Add the kimchi and cook, stirring occasionally, until the kimchi is slightly caramelized, 3 to 4 minutes. Add the reserved kimchi juice, salt, garlic, and gochujang and stir-fry until the sauce darkens slightly, about 2 minutes.
Finish the fried rice:
Add 2 tablespoons of reserved bacon fat or oil, if needed. Add the rice in batches, tossing to combine and evenly coat the rice with the aromatics, kimchi, and sauce. Let the rice cook undisturbed until the bottom layer of rice gets a little toasty, 1 to 2 minutes. Taste and adjust for salt.
Add the cooked bacon into the rice and stir to combine. Let the rice sit undisturbed again, another 1 to 2 minutes, then stir again.
Drizzle rice with sesame oil:
Divide the rice between 4 bowls and drizzle each with some sesame oil.
If using eggs, wipe out the skillet and return it to the stove over medium-high heat. Add 1 tablespoon of oil. Crack and add the eggs individually and cook sunny-side up until the whites are set and the yolk is at your desired doneness, 3 to 5 minutes. Top the fried rice with the eggs.
Garnish rice and serve:

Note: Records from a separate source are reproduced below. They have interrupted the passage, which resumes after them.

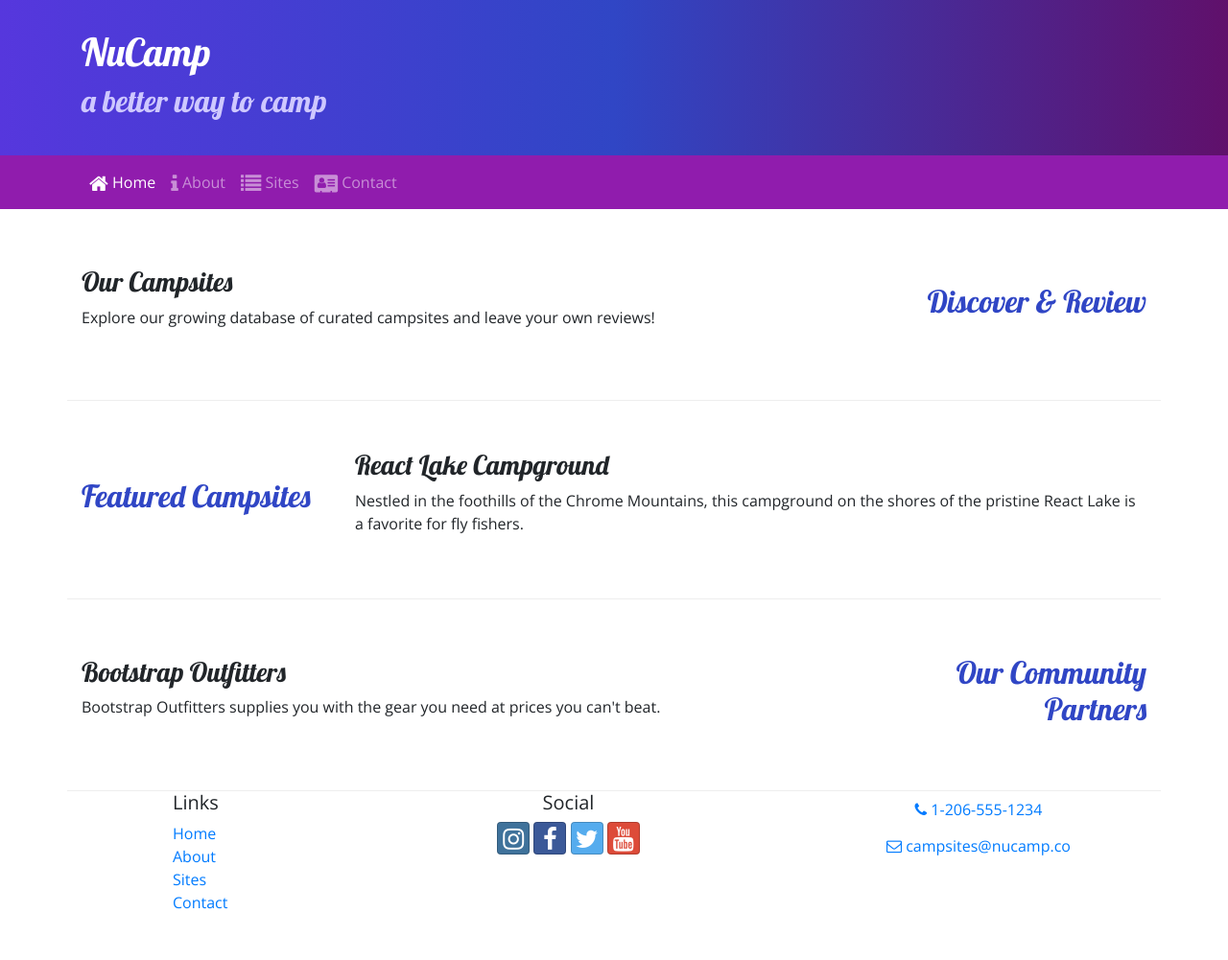
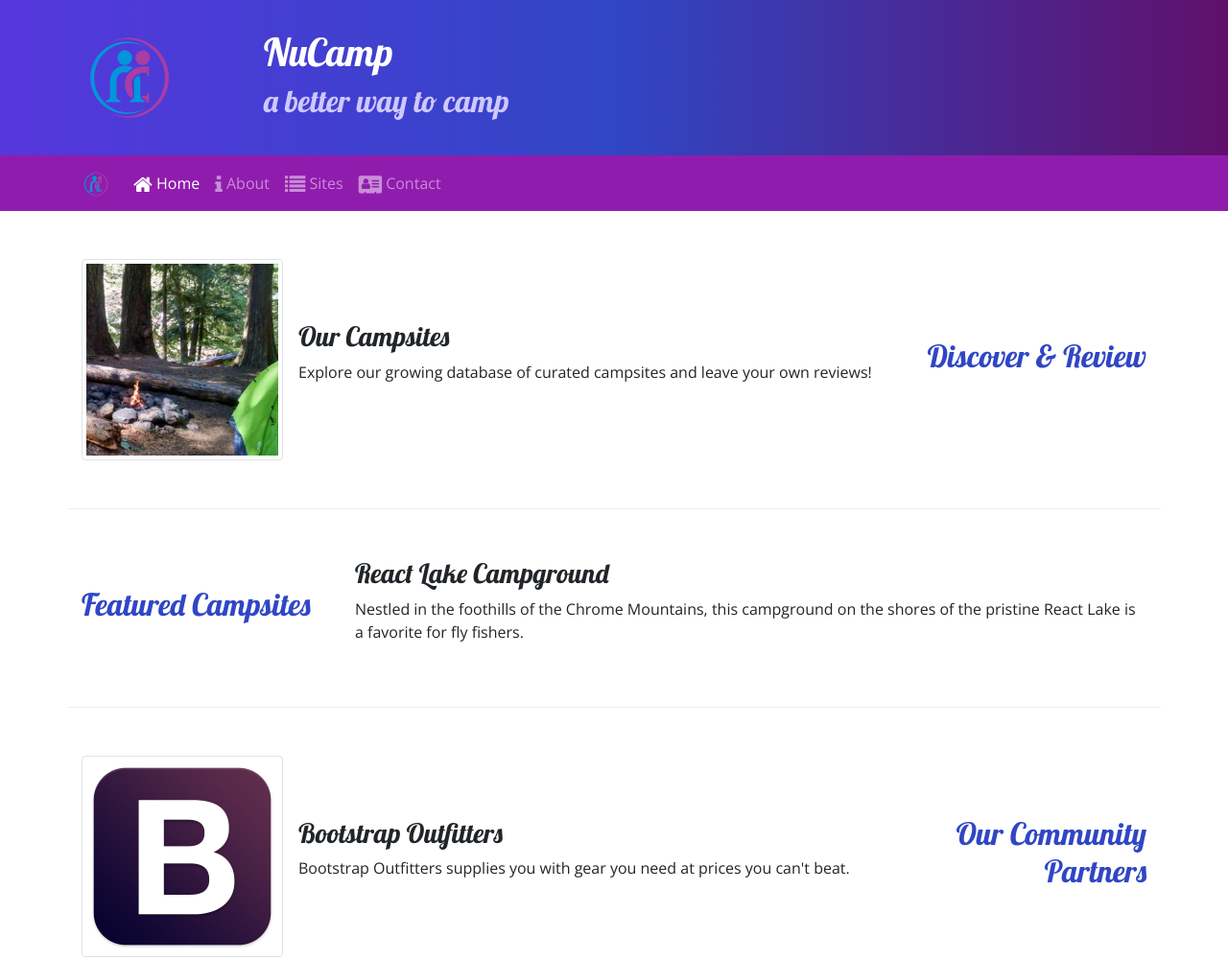
Before and after one commit to gdpickett/nucamp-bootstrap, a website: page index.html in a window 1280 px wide. Shown: the top 1001 px of the page at 96% size. Before the commit the page ends 969 px from the top, so only its background shows below. Drawn offline with nearby package versions, Linux system fonts and the light colour scheme.

Commit message:
Images and Media

```diff
--- a/index.html
+++ b/index.html
@@ -21,6 +21,9 @@
     <header class="jumbotron jumbotron-fluid">
         <div class="container">
             <div class="row">
+                <div class="col-4 col-sm-3 col-md-2 align-self-center">
+                    <img src="img/logo.png" class="img-fluid" />
+                 </div>
                 <div class="col">
                     <h1>NuCamp</h1>
                     <h2>a better way to camp</h2>
@@ -31,7 +34,8 @@
 
     <nav class="navbar navbar-expand-sm navbar-dark stick-top">
         <div class="container">
-            <button class="navbar-toggler ml-auto" type="button" data-toggle="collapse" data-target="#nucampNavbar">
+            <a class="navbar-brand" href="#"><img src="img/logo.png" height="30" width="30" /></a>
+            <button class="navbar-toggler" type="button" data-toggle="collapse" data-target="#nucampNavbar">
                 <span class="navbar-toggler-icon"></span>
             </button>
             <div class="collapse navbar-collapse" id="nucampNavbar">
@@ -51,9 +55,13 @@
                 <h2 class="text-sm-right">Discover & Review</h2>
             </div>
             <div class="col">
-                <h3>Our Campsites</h3>
-                <p class="d-none d-sm-block">Explore our growing database of curated campsites and leave your own
-                    reviews!</p>
+                <div class="media">
+                    <img class="d-flex mr-3 img-thumbnail" src="img/breadcrumb-trail-thumb.jpg" alt="Breadcrumb Trail" />
+                    <div class="media-body align-self-center">
+                        <h3>Our Campsites</h3>
+                        <p class="d-none d-sm-block">Explore our growing database of curated campsites and leave your own reviews!</p>
+                    </div>
+                </div>
             </div>
         </div>
 
@@ -73,9 +81,13 @@
                 <h2 class="text-sm-right">Our Community Partners</h2>
             </div>
             <div class="col">
-                <h3>Bootstrap Outfitters</h3>
-                <p class="d-none d-sm-block">Bootstrap Outfitters supplies you with the gear you need at prices you
-                    can't beat.</p>
+                <div class="media">
+                    <img class="d-flex mr-3 img-thumbnail" src="img/bootstrap-thumb.png" alt="Bootstrap Outfitters" />
+                    <div class="media-body align-self-center">
+                        <h3>Bootstrap Outfitters</h3>
+        				<p class="d-none d-sm-block">Bootstrap Outfitters supplies you with gear you need at prices you can't beat.</p>
+                    </div>
+                </div>
             </div>
         </div>
     </div>
```
Also changed, not shown: aboutus.html (+4 -3 lines), contactus.html (+12 -6 lines), img/bootstrap-thumb.png (added), img/breadcrumb-trail-thumb.jpg (added), img/breadcrumb-trail.jpg (added), img/chrome-river-thumb.jpg (added), img/chrome-river.jpg (added), img/logo.png (added), img/react-lake-thumb.jpg (added), img/react-lake.jpg (added).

Garnish rice with the scallion greens, sesame seeds, and seaweed. Serve immediately.